New York Times "continuous news desk" reporter David Stout posted a story at 1:23 Tuesday afternoon marking the confirmation of Samuel Alito to the Supreme Court by a Senate vote of 58-42.
The teaser sentence: “The vote is a triumph for President Bush and conservatives who have longed to tilt the balance of the court to the right.”
Stout’s text emphasizes Alito’s conservatism again and again:
“Samuel A. Alito Jr., who has been widely praised for his intellect and integrity but both admired and assailed for his conservative judicial philosophy, was sworn in today as the 110th justice in the history of the Supreme Court. The ceremony, at the Supreme Court, came shortly after Justice Alito was confirmed by a sharply divided Senate, which voted 58 to 42, largely along party lines.”
Stout again emphasizes:
“The vote is also a triumph for the conservative movement, whose adherents have longed to tilt the balance of the court to the right. Admirers and critics have predicted that Samuel Alito will do just that. Legal scholars have described his jurisprudence as cautious, respectful of precedent -- and solidly conservative. In contrast, the justice he will succeed, Sandra Day O'Connor, who is retiring, came to be widely regarded as a swing justice between the tribunal's liberal and conservative wings.”
Later he writes that Alito “becomes the second relatively young conservative to ascend to the court in recent months.”
Though the profile is not hostile, the emphasis on Alito’s conservatism comes in sharp contrast to how the Times covered the Senate vote that made liberal former ACLU lawyer Ruth Bader Ginsburg a Supreme Court Justice.
The August 4, 1993 story by Supreme Court reporter Linda Greenhouse (who has the same beat at the Times today) makes no statement of Ginsburg’s liberalism, but forwards an apolitical detail from her big day of winning Senate confirmation 96-3:
“Ruth Bader Ginsburg easily won confirmation to the Supreme Court today, and within hours of the Senate vote Judge Ginsburg, who argued six cases before the Justices as an advocate for women's rights, returned to the Court to inspect her new office. Judge Ginsburg, who was on the United States Court of Appeals for the District of Columbia Circuit, will officially become Justice Ginsburg when she takes the oath of office next Tuesday. She arrived at the Court in midafternoon in a silver Nissan Maxima driven by her husband, Martin.”
There is some ideological labeling -- of conservatives, anyway:
“She was confirmed this morning by a vote of 96 to 3. The only votes against her came from three conservative Republicans: Jesse Helms of North Carolina, Don Nickles of Oklahoma and Robert C. Smith of New Hampshire. Senator Donald W. Riegle Jr., a Michigan Democrat, did not appear for the vote.”

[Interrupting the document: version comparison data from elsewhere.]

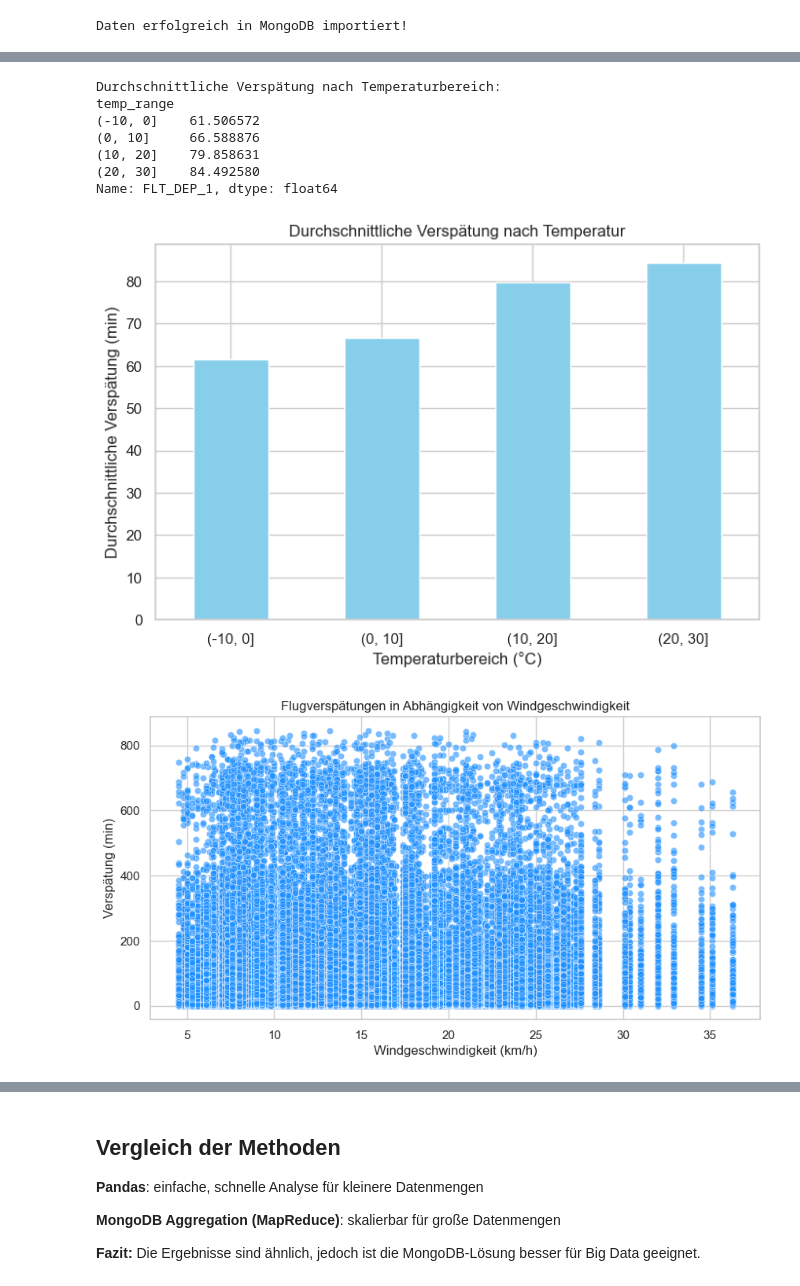
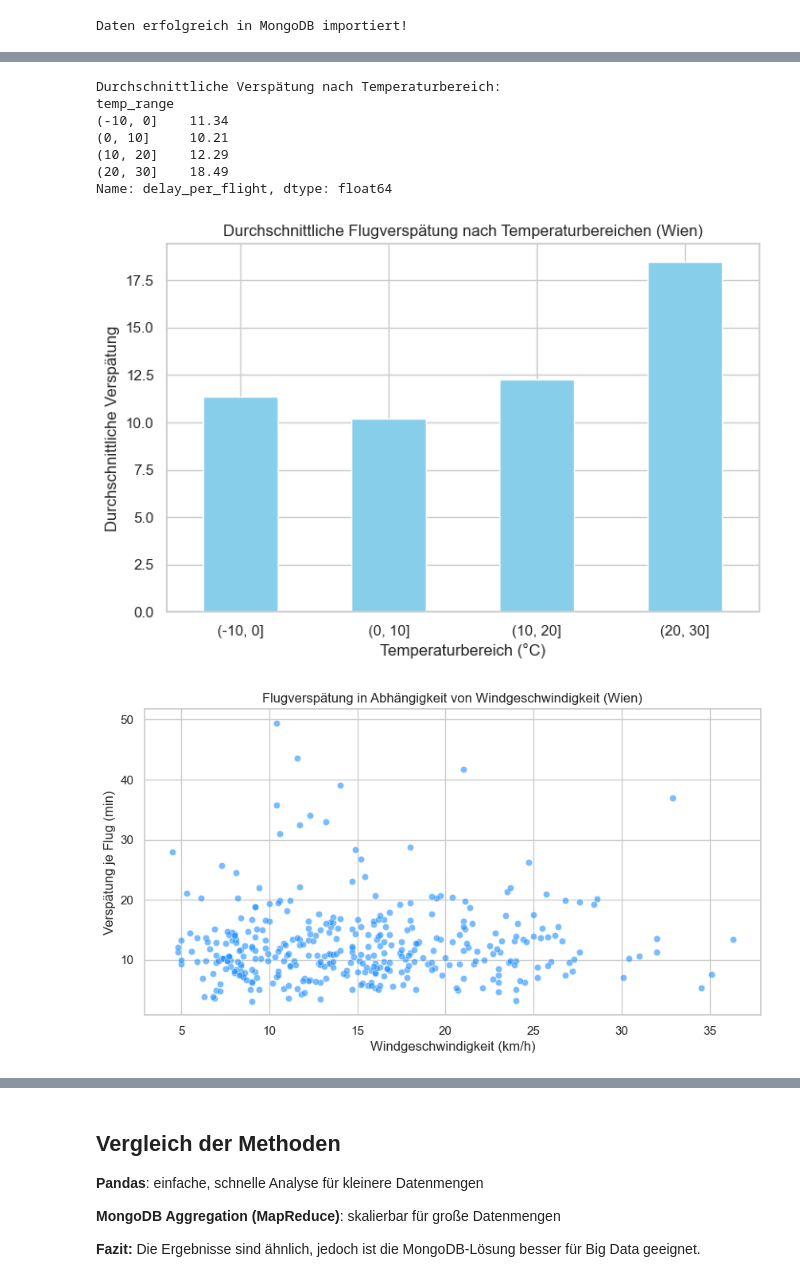
Before and after one commit to wi24b076/BigData-JupyterNotebook, a Jupyter notebook: einfluss-fluege-wetter.ipynb, the cells around one changed output, grey strips where cells are left out. Cells and saved outputs as stored; diff of their text form; code cells hidden in the pictures.

```diff
--- a/einfluss-fluege-wetter.ipynb
+++ b/einfluss-fluege-wetter.ipynb
@@ -127,53 +150,54 @@ Zusammengeführte Daten:
 # %%
-# 7. Analyse: Durchschnittliche Verspätung nach Temperatur
+# 7. Analyse: Durchschnittliche Verspätung nach Temperaturbereichen
 
 # Temperaturbereiche definieren (°C)
 temp_bins = [-10, 0, 10, 20, 30]
 df_merged['temp_range'] = pd.cut(df_merged['tavg'], bins=temp_bins)
 
 # Durchschnittliche Verspätung pro Temperaturbereich berechnen
-avg_delay = df_merged.groupby('temp_range', observed=True)['FLT_DEP_1'].mean()
+avg_delay = df_merged.groupby('temp_range', observed=True)['delay_per_flight'].mean()
 
+# Ausgabe
 print("Durchschnittliche Verspätung nach Temperaturbereich:")
-print(avg_delay)
+print(avg_delay.round(2))
 
-# Visualisierung Balkendiagramm
+# Visualisierung
+avg_delay.plot(kind='bar', figsize=(8,5), color='skyblue')
 
-avg_delay.plot(kind='bar', figsize=(8,5), color='skyblue')
 plt.xlabel("Temperaturbereich (°C)")
-plt.ylabel("Durchschnittliche Verspätung (min)")
-plt.title("Durchschnittliche Verspätung nach Temperatur")
+plt.ylabel("Durchschnittliche Verspätung")
+plt.title("Durchschnittliche Flugverspätung nach Temperaturbereichen (Wien)")
 plt.xticks(rotation=0)
 plt.show()
 # %% [output]
 Durchschnittliche Verspätung nach Temperaturbereich:
 temp_range
-(-10, 0]    61.506572
-(0, 10]     66.588876
-(10, 20]    79.858631
-(20, 30]    84.492580
-Name: FLT_DEP_1, dtype: float64
+(-10, 0]    11.34
+(0, 10]     10.21
+(10, 20]    12.29
+(20, 30]    18.49
+Name: delay_per_flight, dtype: float64
-[figure, old version]
+[figure, new version]
 # %%
-# 8. Analyse: Verspätung vs. Windgeschwindigkeit
+# 8. Analyse: Flugverspätung in Abhängigkeit von Windgeschwindigkeit
 
 # Scatterplot: Verspätung in Abhängigkeit von Windgeschwindigkeit
 plt.figure(figsize=(10,5))
 sns.scatterplot(
     x='wspd',
-    y='FLT_DEP_1',
-    data=df_merged,
+    y='delay_per_flight',
+    data=df_wind,
     color='dodgerblue',
     alpha=0.6
 )
 
 # Achsenbeschriftungen und Titel
 plt.xlabel("Windgeschwindigkeit (km/h)")
-plt.ylabel("Verspätung (min)")
-plt.title("Flugverspätungen in Abhängigkeit von Windgeschwindigkeit")
+plt.ylabel("Verspätung je Flug (min)")
+plt.title("Flugverspätung in Abhängigkeit von Windgeschwindigkeit (Wien)")
 plt.show()
 # %% [output]
-[figure, old version]
+[figure, new version]
 # %%
 # 9. Analyse: Durchschnittliche Verspätung nach Temperatur
 
```
Also changed, not shown: parts of 13 cells of this notebook.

Later, Ginsburg went to the White House and stood beside President Bill Clinton: “Inviting questions, Judge Ginsburg got this one: ‘You've been called a liberal, you've been called a conservative, you've been called a moderate. What are you?’”
Greenhouse could have answered that by pointing to Ginsberg’s ACLU record and past decisions, but instead let Ginsburg toss the question aside with a bon mot:
“Borrowing pointedly from the Gilbert and Sullivan operetta ‘Iolanthe,’ she replied, to the apparent confusion of the White House press corps, ‘I don't believe that every child that's born alive is either a little liberal or else a little conservative, except in Gilbert and Sullivan.’”
For more examples of New York Times bias, visit TimesWatch.